> _ACTIVITY_
Write out, exactly and in full, the records given below, but not their pictures.

> _DATA TO USE_

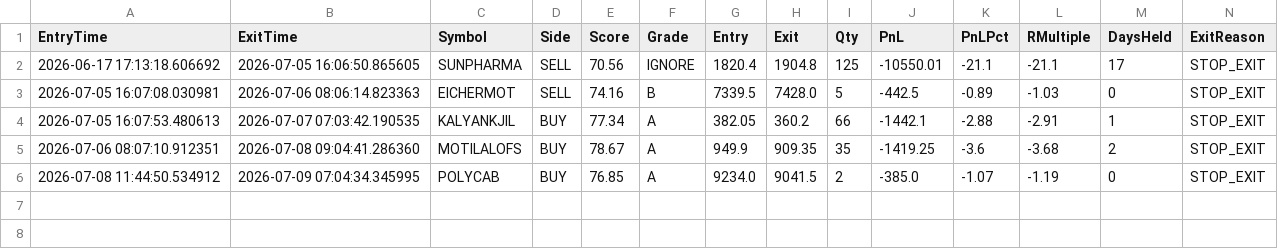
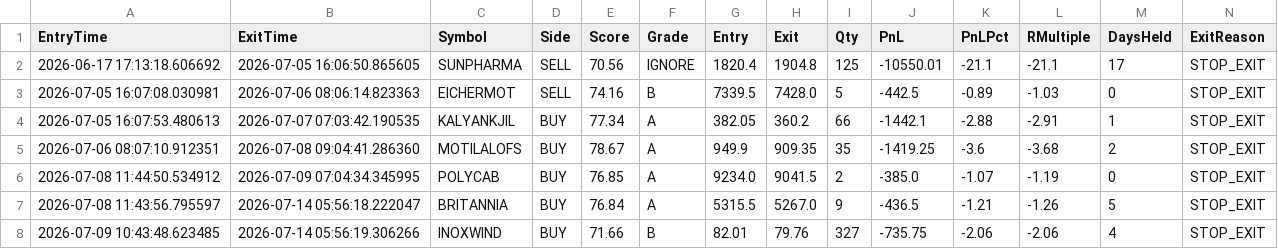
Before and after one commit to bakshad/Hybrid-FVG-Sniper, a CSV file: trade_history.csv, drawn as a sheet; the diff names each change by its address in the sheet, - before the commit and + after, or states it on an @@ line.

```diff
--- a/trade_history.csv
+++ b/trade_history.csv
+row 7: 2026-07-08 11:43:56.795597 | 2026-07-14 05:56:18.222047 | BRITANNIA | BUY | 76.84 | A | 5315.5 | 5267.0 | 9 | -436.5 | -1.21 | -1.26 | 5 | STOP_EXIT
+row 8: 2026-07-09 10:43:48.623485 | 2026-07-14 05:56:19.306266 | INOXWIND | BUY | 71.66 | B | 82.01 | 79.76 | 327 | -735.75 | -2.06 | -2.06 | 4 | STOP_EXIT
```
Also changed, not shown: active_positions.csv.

> _ANSWER SECTION_
Before and after one commit to bakshad/Hybrid-FVG-Sniper, a CSV file: trade_history.csv, drawn as a sheet; the diff names each change by its address in the sheet, - before the commit and + after, or states it on an @@ line.

```diff
--- a/trade_history.csv
+++ b/trade_history.csv
+row 7: 2026-07-08 11:43:56.795597 | 2026-07-14 05:56:18.222047 | BRITANNIA | BUY | 76.84 | A | 5315.5 | 5267.0 | 9 | -436.5 | -1.21 | -1.26 | 5 | STOP_EXIT
+row 8: 2026-07-09 10:43:48.623485 | 2026-07-14 05:56:19.306266 | INOXWIND | BUY | 71.66 | B | 82.01 | 79.76 | 327 | -735.75 | -2.06 | -2.06 | 4 | STOP_EXIT
```
Also changed, not shown: active_positions.csv.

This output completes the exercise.